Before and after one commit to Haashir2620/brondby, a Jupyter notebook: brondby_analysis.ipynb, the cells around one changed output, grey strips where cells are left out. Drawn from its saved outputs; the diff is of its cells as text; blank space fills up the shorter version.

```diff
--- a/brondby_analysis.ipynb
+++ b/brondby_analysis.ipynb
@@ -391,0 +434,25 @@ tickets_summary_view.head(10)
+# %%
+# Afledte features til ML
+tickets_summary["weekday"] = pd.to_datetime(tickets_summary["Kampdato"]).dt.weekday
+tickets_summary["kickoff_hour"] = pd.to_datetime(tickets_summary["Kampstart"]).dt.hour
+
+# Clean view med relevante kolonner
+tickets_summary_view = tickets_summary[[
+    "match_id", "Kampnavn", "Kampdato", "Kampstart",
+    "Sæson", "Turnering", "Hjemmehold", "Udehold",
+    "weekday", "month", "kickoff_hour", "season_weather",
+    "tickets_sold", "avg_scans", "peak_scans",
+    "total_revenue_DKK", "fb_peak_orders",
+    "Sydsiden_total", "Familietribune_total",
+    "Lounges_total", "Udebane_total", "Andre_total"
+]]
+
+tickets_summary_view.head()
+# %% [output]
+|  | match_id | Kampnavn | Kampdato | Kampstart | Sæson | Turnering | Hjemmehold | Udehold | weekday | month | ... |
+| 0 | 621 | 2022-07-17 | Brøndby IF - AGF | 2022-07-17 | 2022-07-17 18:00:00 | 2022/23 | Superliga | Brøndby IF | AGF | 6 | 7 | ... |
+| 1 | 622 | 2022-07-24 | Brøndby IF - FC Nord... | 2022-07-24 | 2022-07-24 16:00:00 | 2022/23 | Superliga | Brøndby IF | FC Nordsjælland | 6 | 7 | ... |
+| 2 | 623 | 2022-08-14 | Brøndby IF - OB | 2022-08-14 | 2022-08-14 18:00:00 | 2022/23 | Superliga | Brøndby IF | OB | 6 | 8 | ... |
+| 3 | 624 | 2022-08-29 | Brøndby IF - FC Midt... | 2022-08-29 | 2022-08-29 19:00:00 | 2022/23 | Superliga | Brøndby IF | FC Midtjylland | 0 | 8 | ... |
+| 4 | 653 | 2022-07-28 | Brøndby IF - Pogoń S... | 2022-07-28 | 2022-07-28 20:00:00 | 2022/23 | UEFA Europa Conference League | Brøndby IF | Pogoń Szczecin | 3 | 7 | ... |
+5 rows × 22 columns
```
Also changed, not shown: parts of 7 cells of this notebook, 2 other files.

###

▶ [Task item]:
Restate the records above exactly.

▶ [Solution for this task]:
Before and after one commit to Haashir2620/brondby, a Jupyter notebook: brondby_analysis.ipynb, the cells around one changed output, grey strips where cells are left out. Drawn from its saved outputs; the diff is of its cells as text; blank space fills up the shorter version.

```diff
--- a/brondby_analysis.ipynb
+++ b/brondby_analysis.ipynb
@@ -391,0 +434,25 @@ tickets_summary_view.head(10)
+# %%
+# Afledte features til ML
+tickets_summary["weekday"] = pd.to_datetime(tickets_summary["Kampdato"]).dt.weekday
+tickets_summary["kickoff_hour"] = pd.to_datetime(tickets_summary["Kampstart"]).dt.hour
+
+# Clean view med relevante kolonner
+tickets_summary_view = tickets_summary[[
+    "match_id", "Kampnavn", "Kampdato", "Kampstart",
+    "Sæson", "Turnering", "Hjemmehold", "Udehold",
+    "weekday", "month", "kickoff_hour", "season_weather",
+    "tickets_sold", "avg_scans", "peak_scans",
+    "total_revenue_DKK", "fb_peak_orders",
+    "Sydsiden_total", "Familietribune_total",
+    "Lounges_total", "Udebane_total", "Andre_total"
+]]
+
+tickets_summary_view.head()
+# %% [output]
+|  | match_id | Kampnavn | Kampdato | Kampstart | Sæson | Turnering | Hjemmehold | Udehold | weekday | month | ... |
+| 0 | 621 | 2022-07-17 | Brøndby IF - AGF | 2022-07-17 | 2022-07-17 18:00:00 | 2022/23 | Superliga | Brøndby IF | AGF | 6 | 7 | ... |
+| 1 | 622 | 2022-07-24 | Brøndby IF - FC Nord... | 2022-07-24 | 2022-07-24 16:00:00 | 2022/23 | Superliga | Brøndby IF | FC Nordsjælland | 6 | 7 | ... |
+| 2 | 623 | 2022-08-14 | Brøndby IF - OB | 2022-08-14 | 2022-08-14 18:00:00 | 2022/23 | Superliga | Brøndby IF | OB | 6 | 8 | ... |
+| 3 | 624 | 2022-08-29 | Brøndby IF - FC Midt... | 2022-08-29 | 2022-08-29 19:00:00 | 2022/23 | Superliga | Brøndby IF | FC Midtjylland | 0 | 8 | ... |
+| 4 | 653 | 2022-07-28 | Brøndby IF - Pogoń S... | 2022-07-28 | 2022-07-28 20:00:00 | 2022/23 | UEFA Europa Conference League | Brøndby IF | Pogoń Szczecin | 3 | 7 | ... |
+5 rows × 22 columns
```
Also changed, not shown: parts of 7 cells of this notebook, 2 other files.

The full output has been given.